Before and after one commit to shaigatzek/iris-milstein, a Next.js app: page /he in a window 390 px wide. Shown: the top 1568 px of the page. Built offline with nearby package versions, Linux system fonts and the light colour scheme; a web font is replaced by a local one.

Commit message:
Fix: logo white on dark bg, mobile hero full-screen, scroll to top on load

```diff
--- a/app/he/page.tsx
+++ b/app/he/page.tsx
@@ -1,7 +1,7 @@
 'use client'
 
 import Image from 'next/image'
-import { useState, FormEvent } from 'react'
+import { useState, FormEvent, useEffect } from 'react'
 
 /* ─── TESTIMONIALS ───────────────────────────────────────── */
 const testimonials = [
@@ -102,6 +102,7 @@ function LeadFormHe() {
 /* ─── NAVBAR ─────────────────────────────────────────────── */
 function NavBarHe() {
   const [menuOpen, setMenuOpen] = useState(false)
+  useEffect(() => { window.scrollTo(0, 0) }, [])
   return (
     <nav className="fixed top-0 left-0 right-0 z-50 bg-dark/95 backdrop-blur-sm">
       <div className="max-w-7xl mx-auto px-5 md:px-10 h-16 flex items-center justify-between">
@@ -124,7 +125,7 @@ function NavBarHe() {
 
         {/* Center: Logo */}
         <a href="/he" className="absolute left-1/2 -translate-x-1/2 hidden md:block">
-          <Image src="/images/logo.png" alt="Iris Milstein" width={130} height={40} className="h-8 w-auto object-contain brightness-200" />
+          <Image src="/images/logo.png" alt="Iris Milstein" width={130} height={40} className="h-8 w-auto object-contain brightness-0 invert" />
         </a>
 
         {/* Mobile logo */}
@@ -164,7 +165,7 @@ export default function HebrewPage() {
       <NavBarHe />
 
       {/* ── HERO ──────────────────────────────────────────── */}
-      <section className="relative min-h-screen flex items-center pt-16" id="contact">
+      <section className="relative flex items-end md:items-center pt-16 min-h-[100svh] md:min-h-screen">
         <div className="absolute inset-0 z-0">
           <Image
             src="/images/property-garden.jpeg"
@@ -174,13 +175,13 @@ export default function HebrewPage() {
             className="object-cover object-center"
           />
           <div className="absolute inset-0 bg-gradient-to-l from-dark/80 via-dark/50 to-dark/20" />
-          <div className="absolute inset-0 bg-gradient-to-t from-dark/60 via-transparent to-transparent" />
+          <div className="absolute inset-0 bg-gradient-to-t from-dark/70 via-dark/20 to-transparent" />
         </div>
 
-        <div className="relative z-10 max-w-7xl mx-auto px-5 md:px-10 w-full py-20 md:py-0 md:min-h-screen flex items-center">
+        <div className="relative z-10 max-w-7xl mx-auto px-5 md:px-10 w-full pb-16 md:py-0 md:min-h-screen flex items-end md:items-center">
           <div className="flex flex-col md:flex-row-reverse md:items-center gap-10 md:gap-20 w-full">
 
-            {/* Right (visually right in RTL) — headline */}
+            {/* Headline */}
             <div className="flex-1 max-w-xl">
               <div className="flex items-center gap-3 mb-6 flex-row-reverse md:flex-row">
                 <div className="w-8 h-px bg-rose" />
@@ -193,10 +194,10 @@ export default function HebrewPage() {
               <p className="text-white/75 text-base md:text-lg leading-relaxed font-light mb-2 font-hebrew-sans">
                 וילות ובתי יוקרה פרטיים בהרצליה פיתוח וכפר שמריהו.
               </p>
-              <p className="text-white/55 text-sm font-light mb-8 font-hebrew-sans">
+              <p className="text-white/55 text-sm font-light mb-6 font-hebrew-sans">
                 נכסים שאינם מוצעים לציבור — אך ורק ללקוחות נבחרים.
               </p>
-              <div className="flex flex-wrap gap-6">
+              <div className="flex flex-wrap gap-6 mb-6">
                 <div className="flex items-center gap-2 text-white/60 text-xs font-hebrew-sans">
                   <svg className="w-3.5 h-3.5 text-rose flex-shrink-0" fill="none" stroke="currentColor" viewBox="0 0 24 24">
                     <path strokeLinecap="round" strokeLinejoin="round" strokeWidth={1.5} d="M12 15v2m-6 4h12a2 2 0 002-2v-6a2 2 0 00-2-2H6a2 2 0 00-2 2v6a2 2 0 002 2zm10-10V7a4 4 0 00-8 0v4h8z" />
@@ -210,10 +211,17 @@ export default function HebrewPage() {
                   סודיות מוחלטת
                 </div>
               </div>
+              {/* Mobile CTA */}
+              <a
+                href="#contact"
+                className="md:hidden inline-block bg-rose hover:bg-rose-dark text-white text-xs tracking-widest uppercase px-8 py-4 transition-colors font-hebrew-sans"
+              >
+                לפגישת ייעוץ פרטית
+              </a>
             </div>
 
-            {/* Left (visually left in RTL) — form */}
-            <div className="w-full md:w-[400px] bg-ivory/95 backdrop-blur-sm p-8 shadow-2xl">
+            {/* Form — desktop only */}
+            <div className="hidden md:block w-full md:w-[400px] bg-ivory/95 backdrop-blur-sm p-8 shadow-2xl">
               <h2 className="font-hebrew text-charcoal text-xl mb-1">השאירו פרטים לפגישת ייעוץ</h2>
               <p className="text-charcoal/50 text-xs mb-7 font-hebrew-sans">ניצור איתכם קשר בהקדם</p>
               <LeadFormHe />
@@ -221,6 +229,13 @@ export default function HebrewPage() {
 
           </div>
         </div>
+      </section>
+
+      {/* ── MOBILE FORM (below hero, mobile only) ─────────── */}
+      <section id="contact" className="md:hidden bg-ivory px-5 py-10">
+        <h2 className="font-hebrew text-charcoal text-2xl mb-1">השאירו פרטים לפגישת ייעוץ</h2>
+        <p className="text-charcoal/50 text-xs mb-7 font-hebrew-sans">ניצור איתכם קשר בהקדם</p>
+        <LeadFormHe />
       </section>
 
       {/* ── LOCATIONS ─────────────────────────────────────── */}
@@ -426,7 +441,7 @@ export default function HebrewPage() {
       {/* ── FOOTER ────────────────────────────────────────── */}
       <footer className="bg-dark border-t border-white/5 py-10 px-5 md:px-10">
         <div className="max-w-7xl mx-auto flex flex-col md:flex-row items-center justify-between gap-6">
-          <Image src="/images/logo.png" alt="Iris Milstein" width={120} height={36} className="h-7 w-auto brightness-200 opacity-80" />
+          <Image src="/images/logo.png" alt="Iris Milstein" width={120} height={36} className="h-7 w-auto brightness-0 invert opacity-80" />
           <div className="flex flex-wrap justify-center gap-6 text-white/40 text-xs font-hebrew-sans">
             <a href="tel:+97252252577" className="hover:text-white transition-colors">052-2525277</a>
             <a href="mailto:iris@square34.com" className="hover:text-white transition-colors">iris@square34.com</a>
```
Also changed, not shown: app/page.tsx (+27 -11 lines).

━━━━━━━━

Work task → Look through the listing, and copy each line in which the string "ivory" turns up.

Expected answer →
-            <div className="w-full md:w-[400px] bg-ivory/95 backdrop-blur-sm p-8 shadow-2xl">
+            <div className="hidden md:block w-full md:w-[400px] bg-ivory/95 backdrop-blur-sm p-8 shadow-2xl">
+      <section id="contact" className="md:hidden bg-ivory px-5 py-10">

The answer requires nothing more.